Does alcohol or drug use lead to a whole pile of other risk-taking activities, does some common underlying risk preference determine both substance abuse and other risky behaviours?
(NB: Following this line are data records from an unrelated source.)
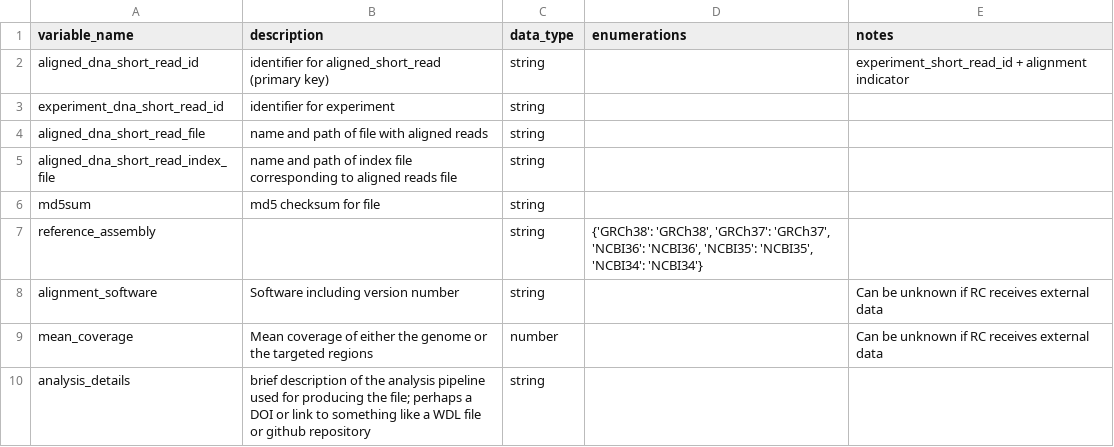
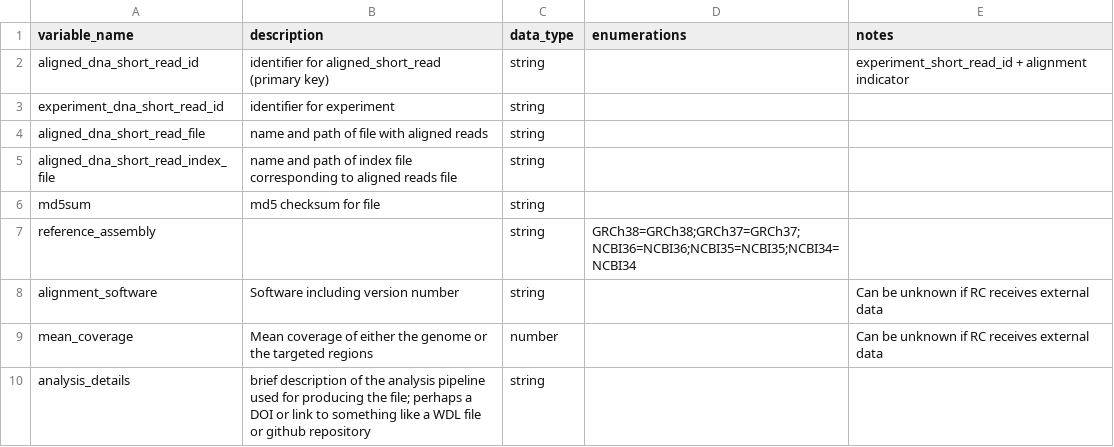
Before and after one commit to anvilproject/dd-whistle, a CSV file: data/dd/gregor_data_model/aligned_dna_short_read.csv, drawn as a sheet.

```diff
--- a/data/dd/gregor_data_model/aligned_dna_short_read.csv
+++ b/data/dd/gregor_data_model/aligned_dna_short_read.csv
@@ -6,3 +6,3 @@ aligned_dna_short_read_index_file,name and path of index file corresponding to a
 md5sum,md5 checksum for file,string,,
-reference_assembly,,string,"{'GRCh38': 'GRCh38', 'GRCh37': 'GRCh37', 'NCBI36': 'NCBI36', 'NCBI35': 'NCBI35', 'NCBI34': 'NCBI34'}",
+reference_assembly,,string,GRCh38=GRCh38;GRCh37=GRCh37;NCBI36=NCBI36;NCBI35=NCBI35;NCBI34=NCBI34,
 alignment_software,Software including version number,string,,Can be unknown if RC receives external data
```
Also changed, not shown: data/dd/gregor_data_model/analyte.csv, data/dd/gregor_data_model/called_variants_dna_short_read.csv, 5 other files.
The Dunedin Longitudinal Survey group finds evidence that women with more sexual partners are more likely to later report substance dependence disorders than those with fewer partners. Women having had more than 2.5 sexual partners per year between the ages of 18-20 are 9.6 times more likely to report substance dependence disorders at age 21, adjusted for prior disorder incidence. Women aged 26-31 having had more than 2.5 partners per year are 17.5 times as likely to report substance dependence disorder at age 32. Similar patterns held among males, although the risk ratios were much smaller. 
The explanation for the relationship is likely to be complex. Four possibilities are proposed. First, sexual risk taking and substance use may be part of the cluster of risk taking behaviors common in adolescence and young adulthood (Arnett, 1992; Boyer et al., 2000; Caspi et al., 1997; Desiderato & Crawford, 1995; Donovan & Jessor, 1985; Taylor, Fulop, & Green, 1999). For instance, people who are impulsive may be more likely to engage in both activities and, consequently, more likely to become substance dependent. Second, occasions of substance use are opportunities for sexual behavior because of its disinhibitory effects and lack of accurate perception of risk (Crowe & George, 1989; Fromme, D’Amico, & Katz, 1999). Weinhardt and Carey (2000) have suggested, in a review of event-level research on this topic, that the association, especially with condom use, is also complex. Thirdly, shared context may be an important factor, insomuch as young people are likely to meet new sexual partners in situations where alcohol is served. These settings might encourage sexual behavior and facilitate multiple partnering.
The fourth intriguing possibility is that it is something about having multiple sex partners itself which puts people at risk of substance disorder. For instance, it may be due to the impersonal nature of such relationships. Or, it might be that multiple failed relationships create anxiety about initiating new relationships. Self "medication" with substances may be one way of dealing with this interpersonal anxiety (Khantzian, 1997; Stoner, George, Peters, & Norris, 2006).
They also note the studies showing that alcohol use correlates with more risky sexual practices; I didn't see reference to the one suggesting drinking was associated with more positive consequences of sex.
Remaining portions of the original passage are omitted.